RECORDS TO USE
___

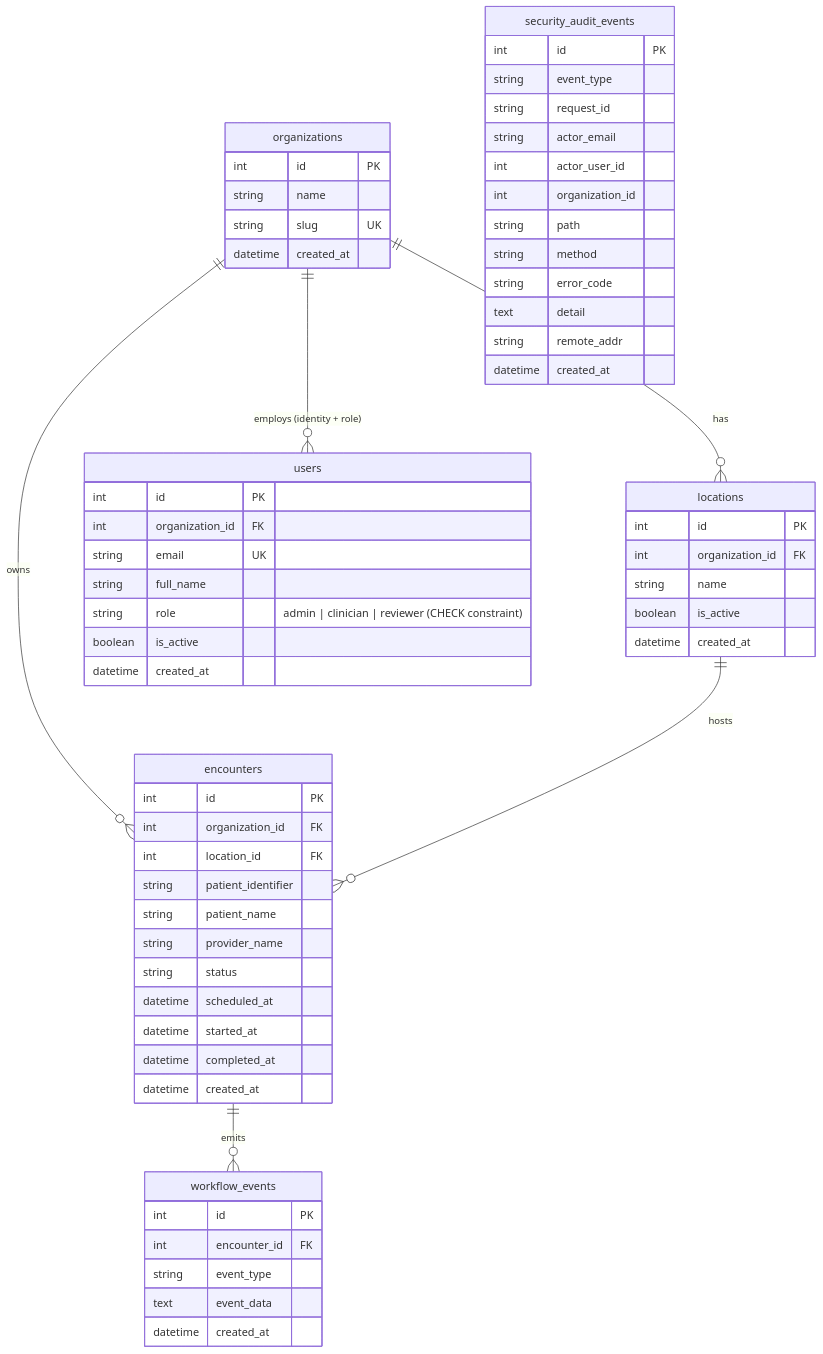
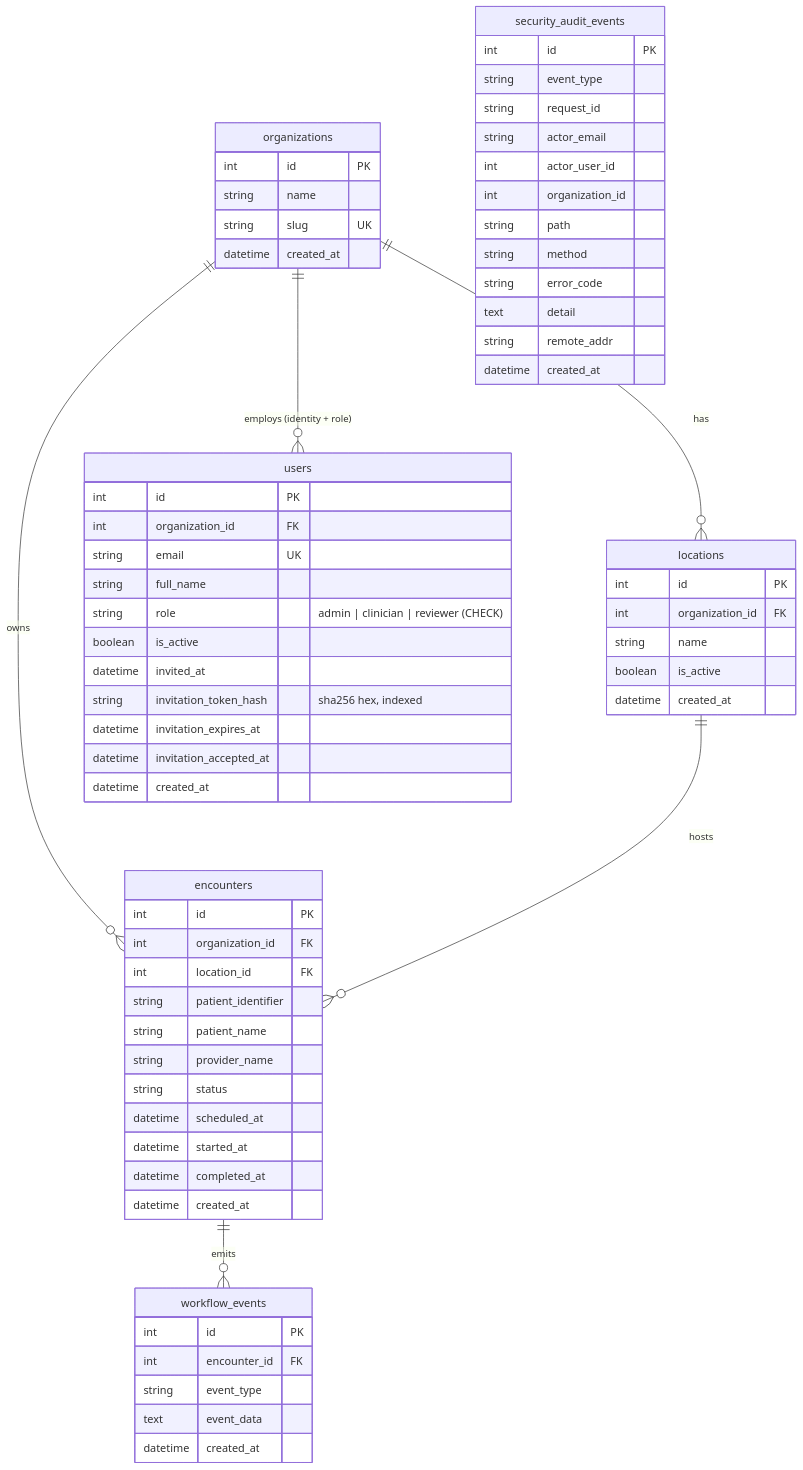
Before and after one commit to thekidd2227/chartnav-platform: the diagram in docs/diagrams/er-diagram.md, drawn with Mermaid. The commit also changed 26 other files, not shown here.

First line of the commit message:
Invitations + settings schema + audit export + event hardening + bulk users

````diff
--- a/docs/diagrams/er-diagram.md
+++ b/docs/diagrams/er-diagram.md
@@ -3,66 +3,70 @@
 ```mermaid
 erDiagram
   organizations ||--o{ locations        : "has"
   organizations ||--o{ users            : "employs (identity + role)"
   organizations ||--o{ encounters       : "owns"
   locations     ||--o{ encounters       : "hosts"
   encounters    ||--o{ workflow_events  : "emits"
 
   security_audit_events {
     int id PK
     string event_type
     string request_id
     string actor_email
     int actor_user_id
     int organization_id
     string path
     string method
     string error_code
     text detail
     string remote_addr
     datetime created_at
   }
 
   organizations {
     int id PK
     string name
     string slug UK
     datetime created_at
   }
   locations {
     int id PK
     int organization_id FK
     string name
     boolean is_active
     datetime created_at
   }
   users {
     int id PK
     int organization_id FK
     string email UK
     string full_name
-    string role "admin | clinician | reviewer (CHECK constraint)"
+    string role "admin | clinician | reviewer (CHECK)"
     boolean is_active
+    datetime invited_at
+    string invitation_token_hash "sha256 hex, indexed"
+    datetime invitation_expires_at
+    datetime invitation_accepted_at
     datetime created_at
   }
   encounters {
     int id PK
     int organization_id FK
     int location_id FK
     string patient_identifier
     string patient_name
     string provider_name
     string status
     datetime scheduled_at
     datetime started_at
     datetime completed_at
     datetime created_at
   }
   workflow_events {
     int id PK
     int encounter_id FK
     string event_type
     text event_data
     datetime created_at
   }
 ```
````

___

TASK GOAL
Return the material exactly as written, except for any pictures it holds.

RESPONSE TO THIS EXERCISE
Before and after one commit to thekidd2227/chartnav-platform: the diagram in docs/diagrams/er-diagram.md, drawn with Mermaid. The commit also changed 26 other files, not shown here.

First line of the commit message:
Invitations + settings schema + audit export + event hardening + bulk users

````diff
--- a/docs/diagrams/er-diagram.md
+++ b/docs/diagrams/er-diagram.md
@@ -3,66 +3,70 @@
 ```mermaid
 erDiagram
   organizations ||--o{ locations        : "has"
   organizations ||--o{ users            : "employs (identity + role)"
   organizations ||--o{ encounters       : "owns"
   locations     ||--o{ encounters       : "hosts"
   encounters    ||--o{ workflow_events  : "emits"
 
   security_audit_events {
     int id PK
     string event_type
     string request_id
     string actor_email
     int actor_user_id
     int organization_id
     string path
     string method
     string error_code
     text detail
     string remote_addr
     datetime created_at
   }
 
   organizations {
     int id PK
     string name
     string slug UK
     datetime created_at
   }
   locations {
     int id PK
     int organization_id FK
     string name
     boolean is_active
     datetime created_at
   }
   users {
     int id PK
     int organization_id FK
     string email UK
     string full_name
-    string role "admin | clinician | reviewer (CHECK constraint)"
+    string role "admin | clinician | reviewer (CHECK)"
     boolean is_active
+    datetime invited_at
+    string invitation_token_hash "sha256 hex, indexed"
+    datetime invitation_expires_at
+    datetime invitation_accepted_at
     datetime created_at
   }
   encounters {
     int id PK
     int organization_id FK
     int location_id FK
     string patient_identifier
     string patient_name
     string provider_name
     string status
     datetime scheduled_at
     datetime started_at
     datetime completed_at
     datetime created_at
   }
   workflow_events {
     int id PK
     int encounter_id FK
     string event_type
     text event_data
     datetime created_at
   }
 ```
````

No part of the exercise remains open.